Prompt. The word "sevices" may appear in some lines of the data; copy every such line.

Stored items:
=-=-=-=-=
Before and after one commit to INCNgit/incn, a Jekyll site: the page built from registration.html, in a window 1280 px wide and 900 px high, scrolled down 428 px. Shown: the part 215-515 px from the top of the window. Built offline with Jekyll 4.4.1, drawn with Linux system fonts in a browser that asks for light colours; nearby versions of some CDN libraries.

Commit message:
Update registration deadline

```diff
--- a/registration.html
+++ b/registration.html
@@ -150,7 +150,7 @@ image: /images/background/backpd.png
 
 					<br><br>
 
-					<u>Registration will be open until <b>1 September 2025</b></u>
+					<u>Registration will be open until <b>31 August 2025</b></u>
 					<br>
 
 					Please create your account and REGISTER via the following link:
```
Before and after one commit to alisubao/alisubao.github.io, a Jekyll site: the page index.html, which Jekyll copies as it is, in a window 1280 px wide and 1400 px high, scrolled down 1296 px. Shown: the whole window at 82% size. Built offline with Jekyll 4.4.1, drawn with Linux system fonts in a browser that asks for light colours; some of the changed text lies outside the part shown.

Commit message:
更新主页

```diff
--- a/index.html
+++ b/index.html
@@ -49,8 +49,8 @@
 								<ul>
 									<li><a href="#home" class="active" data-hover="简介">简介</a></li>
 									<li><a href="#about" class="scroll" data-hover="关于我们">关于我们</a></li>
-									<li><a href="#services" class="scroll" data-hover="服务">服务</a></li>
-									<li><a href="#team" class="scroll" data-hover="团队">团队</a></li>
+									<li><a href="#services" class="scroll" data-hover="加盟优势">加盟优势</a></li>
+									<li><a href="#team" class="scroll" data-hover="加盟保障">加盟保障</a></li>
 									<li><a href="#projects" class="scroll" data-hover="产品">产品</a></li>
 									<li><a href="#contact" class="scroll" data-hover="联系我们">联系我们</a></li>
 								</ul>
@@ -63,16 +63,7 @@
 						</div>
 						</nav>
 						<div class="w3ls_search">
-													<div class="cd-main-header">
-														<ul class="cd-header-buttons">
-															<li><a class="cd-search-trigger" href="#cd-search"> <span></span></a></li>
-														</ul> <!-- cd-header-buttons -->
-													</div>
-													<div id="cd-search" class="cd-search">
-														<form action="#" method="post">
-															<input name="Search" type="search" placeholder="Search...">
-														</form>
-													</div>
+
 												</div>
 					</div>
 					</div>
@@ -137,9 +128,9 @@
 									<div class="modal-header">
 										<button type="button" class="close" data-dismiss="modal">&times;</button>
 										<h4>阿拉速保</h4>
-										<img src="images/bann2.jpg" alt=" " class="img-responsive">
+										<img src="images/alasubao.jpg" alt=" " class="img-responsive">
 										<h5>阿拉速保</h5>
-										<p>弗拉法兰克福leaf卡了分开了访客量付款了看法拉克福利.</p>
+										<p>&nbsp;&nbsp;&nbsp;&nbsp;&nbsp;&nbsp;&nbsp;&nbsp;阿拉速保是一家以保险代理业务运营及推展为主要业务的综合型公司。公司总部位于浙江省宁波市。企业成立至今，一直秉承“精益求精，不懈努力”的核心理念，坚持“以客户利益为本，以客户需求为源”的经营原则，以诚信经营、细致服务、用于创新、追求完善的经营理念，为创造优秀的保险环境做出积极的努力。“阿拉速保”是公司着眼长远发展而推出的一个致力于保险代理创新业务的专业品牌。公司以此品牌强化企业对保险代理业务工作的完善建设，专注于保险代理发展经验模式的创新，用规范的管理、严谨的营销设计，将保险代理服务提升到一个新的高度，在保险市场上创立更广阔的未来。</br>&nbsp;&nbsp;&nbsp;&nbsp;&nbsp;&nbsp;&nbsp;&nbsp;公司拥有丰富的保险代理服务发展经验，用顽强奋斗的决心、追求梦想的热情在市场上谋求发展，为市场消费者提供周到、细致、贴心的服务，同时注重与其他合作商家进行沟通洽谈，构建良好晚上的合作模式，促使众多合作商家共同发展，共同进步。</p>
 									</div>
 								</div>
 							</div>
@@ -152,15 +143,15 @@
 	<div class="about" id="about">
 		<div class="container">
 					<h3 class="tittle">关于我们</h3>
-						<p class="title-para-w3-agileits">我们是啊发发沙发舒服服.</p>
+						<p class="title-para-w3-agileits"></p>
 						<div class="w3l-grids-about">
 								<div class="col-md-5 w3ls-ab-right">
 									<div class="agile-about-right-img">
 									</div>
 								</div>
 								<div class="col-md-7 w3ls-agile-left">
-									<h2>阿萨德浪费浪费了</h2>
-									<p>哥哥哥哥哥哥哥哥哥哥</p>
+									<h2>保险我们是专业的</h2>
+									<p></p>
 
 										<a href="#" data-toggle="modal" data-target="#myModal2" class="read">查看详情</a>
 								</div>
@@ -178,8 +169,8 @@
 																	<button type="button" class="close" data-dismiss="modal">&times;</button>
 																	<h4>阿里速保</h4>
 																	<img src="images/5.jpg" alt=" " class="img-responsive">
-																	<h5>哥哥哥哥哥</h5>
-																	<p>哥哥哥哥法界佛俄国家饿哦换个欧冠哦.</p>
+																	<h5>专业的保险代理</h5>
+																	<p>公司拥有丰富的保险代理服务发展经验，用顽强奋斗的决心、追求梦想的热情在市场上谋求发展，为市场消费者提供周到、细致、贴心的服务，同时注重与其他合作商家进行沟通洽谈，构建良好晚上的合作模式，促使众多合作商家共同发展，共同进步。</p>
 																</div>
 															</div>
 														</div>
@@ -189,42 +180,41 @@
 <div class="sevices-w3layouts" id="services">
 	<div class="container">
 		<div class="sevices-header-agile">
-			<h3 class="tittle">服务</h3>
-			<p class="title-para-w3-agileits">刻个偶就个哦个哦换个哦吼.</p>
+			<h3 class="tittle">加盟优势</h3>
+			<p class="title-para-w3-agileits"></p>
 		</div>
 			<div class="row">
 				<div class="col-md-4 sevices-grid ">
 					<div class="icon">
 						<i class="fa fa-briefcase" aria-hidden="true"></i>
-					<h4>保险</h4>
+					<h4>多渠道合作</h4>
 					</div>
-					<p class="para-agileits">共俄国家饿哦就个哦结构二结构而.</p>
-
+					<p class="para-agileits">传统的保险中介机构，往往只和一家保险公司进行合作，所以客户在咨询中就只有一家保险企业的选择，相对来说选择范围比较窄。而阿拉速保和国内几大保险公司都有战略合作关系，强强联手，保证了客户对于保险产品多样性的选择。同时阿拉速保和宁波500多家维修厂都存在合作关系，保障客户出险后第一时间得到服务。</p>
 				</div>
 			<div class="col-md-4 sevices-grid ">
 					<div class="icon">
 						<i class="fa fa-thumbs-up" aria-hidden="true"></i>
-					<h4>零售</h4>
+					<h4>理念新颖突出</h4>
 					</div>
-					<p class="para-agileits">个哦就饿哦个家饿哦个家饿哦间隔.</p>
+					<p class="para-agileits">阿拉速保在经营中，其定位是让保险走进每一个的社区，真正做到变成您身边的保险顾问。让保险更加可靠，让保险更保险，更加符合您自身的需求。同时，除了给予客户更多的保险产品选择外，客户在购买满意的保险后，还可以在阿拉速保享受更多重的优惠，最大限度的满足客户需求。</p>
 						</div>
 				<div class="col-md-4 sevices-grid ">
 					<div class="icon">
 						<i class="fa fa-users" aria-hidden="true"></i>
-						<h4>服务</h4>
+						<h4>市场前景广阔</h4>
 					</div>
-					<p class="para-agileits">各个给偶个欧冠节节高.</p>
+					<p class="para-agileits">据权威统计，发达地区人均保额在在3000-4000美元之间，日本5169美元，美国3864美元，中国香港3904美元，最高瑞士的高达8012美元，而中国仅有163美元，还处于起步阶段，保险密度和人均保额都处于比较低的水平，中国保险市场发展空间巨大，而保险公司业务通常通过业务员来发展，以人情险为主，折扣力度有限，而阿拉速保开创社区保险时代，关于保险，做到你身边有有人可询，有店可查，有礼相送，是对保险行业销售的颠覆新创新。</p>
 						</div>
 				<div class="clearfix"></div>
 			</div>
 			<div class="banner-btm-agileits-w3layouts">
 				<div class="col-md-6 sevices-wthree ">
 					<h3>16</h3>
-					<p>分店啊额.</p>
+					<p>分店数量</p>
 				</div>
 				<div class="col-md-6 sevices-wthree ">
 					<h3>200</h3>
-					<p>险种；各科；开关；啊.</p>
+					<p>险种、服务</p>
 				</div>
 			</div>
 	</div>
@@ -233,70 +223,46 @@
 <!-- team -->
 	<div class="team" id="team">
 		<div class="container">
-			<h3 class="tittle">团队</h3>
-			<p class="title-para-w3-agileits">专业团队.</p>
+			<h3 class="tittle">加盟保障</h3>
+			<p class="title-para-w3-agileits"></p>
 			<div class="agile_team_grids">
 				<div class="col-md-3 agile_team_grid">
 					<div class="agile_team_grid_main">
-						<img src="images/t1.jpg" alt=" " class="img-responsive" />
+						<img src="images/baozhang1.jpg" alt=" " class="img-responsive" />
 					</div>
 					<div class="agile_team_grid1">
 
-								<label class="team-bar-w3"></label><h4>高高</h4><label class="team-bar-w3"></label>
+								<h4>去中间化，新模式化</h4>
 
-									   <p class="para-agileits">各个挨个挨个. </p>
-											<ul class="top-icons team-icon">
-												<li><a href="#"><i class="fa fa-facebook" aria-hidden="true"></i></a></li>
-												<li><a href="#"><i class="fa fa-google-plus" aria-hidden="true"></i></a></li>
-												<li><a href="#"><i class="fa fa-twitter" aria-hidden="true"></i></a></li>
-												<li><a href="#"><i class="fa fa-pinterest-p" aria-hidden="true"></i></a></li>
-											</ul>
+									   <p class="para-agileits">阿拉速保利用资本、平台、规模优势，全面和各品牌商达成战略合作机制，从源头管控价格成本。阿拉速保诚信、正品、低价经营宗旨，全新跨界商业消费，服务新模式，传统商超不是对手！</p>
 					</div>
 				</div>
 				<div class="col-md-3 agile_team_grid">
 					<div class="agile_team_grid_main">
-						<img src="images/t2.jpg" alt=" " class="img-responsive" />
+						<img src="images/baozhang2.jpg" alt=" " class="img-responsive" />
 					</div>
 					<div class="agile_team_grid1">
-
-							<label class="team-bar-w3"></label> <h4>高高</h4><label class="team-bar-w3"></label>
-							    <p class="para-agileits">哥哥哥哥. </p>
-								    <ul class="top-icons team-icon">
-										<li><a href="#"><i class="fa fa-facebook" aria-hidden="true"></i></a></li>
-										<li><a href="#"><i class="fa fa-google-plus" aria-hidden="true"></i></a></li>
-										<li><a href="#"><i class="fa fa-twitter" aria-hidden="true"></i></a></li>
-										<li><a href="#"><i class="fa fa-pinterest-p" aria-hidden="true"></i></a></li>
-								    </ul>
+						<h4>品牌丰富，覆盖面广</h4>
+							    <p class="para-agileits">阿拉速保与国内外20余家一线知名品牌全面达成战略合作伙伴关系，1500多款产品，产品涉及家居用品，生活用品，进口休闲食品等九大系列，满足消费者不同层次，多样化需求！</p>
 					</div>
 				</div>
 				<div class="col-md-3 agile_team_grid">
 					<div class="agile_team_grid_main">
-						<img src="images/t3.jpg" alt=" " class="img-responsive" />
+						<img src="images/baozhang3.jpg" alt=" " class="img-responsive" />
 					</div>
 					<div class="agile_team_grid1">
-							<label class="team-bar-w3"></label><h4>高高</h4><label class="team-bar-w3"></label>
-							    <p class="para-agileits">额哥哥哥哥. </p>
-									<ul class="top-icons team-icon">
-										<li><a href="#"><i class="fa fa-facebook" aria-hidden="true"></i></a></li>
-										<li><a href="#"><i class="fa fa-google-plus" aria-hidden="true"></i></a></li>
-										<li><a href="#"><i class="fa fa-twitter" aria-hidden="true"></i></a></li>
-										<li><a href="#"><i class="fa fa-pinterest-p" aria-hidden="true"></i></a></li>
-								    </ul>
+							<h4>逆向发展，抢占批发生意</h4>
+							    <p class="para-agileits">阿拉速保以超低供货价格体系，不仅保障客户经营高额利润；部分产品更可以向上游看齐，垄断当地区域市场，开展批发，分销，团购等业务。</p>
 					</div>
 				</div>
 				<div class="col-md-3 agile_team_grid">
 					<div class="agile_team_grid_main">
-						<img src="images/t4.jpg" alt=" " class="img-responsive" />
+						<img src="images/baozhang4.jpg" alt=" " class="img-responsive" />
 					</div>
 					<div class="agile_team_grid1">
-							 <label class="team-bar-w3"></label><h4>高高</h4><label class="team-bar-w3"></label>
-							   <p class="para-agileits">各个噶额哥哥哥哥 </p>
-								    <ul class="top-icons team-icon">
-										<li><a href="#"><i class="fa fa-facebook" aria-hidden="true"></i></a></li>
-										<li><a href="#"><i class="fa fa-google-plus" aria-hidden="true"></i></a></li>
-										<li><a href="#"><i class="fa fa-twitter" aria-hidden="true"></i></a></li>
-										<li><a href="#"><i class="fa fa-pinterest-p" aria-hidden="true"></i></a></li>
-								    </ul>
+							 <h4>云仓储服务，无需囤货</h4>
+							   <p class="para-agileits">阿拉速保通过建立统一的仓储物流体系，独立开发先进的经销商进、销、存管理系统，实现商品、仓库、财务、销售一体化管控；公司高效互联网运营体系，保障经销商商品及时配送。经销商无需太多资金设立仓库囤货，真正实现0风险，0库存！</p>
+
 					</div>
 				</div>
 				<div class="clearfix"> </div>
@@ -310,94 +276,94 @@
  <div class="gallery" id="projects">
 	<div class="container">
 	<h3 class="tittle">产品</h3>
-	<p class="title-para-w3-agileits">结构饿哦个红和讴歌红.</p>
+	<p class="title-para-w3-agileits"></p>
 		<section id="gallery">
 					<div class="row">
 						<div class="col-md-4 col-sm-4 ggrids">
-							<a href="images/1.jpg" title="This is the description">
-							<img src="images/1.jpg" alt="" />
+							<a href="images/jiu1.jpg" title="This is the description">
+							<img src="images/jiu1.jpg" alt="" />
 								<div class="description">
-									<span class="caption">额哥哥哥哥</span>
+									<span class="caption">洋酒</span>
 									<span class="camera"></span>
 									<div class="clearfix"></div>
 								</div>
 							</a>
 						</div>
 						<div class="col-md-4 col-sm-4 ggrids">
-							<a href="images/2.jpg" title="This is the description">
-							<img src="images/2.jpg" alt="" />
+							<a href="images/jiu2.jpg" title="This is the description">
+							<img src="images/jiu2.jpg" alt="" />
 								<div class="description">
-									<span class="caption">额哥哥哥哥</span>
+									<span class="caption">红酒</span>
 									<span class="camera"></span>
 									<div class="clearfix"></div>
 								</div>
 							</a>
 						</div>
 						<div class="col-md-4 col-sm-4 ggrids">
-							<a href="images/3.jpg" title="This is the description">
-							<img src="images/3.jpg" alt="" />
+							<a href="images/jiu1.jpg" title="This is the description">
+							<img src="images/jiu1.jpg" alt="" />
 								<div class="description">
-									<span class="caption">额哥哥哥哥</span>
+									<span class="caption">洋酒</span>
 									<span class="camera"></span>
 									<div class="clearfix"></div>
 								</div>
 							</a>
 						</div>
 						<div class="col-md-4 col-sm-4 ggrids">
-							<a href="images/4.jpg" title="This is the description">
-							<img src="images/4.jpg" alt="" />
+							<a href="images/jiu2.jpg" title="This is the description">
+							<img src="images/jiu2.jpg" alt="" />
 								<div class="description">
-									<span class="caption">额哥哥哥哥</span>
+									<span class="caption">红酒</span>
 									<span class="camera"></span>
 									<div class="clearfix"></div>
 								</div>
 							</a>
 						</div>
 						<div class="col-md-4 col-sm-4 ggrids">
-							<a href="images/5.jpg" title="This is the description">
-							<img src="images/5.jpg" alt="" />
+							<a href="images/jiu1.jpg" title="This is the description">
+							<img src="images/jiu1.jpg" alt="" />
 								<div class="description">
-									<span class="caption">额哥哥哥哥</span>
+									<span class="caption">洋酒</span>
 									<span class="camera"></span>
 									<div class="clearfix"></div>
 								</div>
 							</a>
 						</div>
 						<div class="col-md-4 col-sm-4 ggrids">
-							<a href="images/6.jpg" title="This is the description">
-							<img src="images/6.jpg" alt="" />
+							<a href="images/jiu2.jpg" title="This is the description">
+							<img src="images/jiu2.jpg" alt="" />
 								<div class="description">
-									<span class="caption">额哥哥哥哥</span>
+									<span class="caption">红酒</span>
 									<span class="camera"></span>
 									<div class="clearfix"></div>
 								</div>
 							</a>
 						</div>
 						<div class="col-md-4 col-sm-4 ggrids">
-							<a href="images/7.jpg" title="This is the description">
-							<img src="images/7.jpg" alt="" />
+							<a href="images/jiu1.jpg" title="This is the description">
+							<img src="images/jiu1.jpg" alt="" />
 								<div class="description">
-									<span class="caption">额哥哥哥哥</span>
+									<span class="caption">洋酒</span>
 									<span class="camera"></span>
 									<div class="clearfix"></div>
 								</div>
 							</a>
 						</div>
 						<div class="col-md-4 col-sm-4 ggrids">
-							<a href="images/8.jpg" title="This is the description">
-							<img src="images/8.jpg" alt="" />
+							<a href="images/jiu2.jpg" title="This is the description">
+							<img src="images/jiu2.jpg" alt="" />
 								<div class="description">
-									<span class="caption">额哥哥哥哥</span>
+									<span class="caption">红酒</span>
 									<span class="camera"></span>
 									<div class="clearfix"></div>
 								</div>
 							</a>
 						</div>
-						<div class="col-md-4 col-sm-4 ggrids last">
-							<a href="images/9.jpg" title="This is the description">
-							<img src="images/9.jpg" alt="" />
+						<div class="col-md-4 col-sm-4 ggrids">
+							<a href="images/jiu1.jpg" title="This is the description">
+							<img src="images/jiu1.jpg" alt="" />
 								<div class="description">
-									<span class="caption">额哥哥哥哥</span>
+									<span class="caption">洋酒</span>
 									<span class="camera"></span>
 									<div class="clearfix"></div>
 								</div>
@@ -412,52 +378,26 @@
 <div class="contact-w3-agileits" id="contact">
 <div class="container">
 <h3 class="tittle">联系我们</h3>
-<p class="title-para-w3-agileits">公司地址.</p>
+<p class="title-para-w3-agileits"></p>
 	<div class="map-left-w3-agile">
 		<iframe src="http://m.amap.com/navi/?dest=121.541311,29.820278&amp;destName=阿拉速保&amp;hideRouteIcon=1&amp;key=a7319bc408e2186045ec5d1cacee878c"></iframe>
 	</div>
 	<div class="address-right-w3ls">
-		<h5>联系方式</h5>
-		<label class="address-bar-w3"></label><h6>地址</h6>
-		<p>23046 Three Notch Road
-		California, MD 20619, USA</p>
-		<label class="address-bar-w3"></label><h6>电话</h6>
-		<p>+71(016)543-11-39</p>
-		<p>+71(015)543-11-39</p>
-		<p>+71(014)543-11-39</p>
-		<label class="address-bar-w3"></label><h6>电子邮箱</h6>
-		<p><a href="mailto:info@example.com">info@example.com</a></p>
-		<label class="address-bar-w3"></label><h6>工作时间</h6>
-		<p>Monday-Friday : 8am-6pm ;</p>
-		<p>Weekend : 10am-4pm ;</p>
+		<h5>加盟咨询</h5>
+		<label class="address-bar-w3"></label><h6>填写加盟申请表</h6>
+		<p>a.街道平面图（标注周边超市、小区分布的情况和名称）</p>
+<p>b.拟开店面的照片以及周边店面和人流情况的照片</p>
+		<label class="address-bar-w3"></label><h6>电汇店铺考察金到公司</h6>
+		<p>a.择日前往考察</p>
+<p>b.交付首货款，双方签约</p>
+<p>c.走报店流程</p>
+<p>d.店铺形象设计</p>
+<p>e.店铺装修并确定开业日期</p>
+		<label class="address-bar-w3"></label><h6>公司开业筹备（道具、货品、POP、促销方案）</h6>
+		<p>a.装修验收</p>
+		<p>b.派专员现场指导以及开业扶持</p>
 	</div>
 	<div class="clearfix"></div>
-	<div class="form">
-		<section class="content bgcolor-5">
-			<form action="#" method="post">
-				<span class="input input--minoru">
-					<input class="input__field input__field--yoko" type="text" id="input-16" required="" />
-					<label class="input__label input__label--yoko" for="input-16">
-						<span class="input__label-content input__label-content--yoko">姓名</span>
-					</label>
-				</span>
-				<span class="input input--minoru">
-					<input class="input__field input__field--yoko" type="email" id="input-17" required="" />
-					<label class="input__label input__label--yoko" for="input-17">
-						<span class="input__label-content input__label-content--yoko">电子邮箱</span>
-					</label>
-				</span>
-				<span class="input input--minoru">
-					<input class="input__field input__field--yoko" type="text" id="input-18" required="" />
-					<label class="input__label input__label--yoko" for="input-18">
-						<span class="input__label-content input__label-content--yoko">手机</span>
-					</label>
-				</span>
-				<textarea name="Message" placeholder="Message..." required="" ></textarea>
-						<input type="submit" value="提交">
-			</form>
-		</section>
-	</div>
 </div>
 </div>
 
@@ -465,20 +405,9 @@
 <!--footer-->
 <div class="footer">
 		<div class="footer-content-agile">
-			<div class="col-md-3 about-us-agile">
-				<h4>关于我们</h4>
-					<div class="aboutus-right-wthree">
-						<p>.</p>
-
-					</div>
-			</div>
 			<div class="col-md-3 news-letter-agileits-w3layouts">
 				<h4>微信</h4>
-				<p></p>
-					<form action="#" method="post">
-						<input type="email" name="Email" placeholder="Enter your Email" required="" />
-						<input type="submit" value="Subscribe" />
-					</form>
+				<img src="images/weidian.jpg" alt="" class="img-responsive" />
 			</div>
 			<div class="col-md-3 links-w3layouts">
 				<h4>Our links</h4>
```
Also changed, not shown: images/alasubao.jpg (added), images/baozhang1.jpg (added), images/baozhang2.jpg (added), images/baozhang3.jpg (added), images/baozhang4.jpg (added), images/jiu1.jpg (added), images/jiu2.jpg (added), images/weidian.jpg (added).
=-=-=-=-=
Answer below.
 <div class="sevices-w3layouts" id="services">
 		<div class="sevices-header-agile">
 				<div class="col-md-4 sevices-grid ">
 			<div class="col-md-4 sevices-grid ">
 				<div class="col-md-4 sevices-grid ">
 				<div class="col-md-6 sevices-wthree ">
 				<div class="col-md-6 sevices-wthree ">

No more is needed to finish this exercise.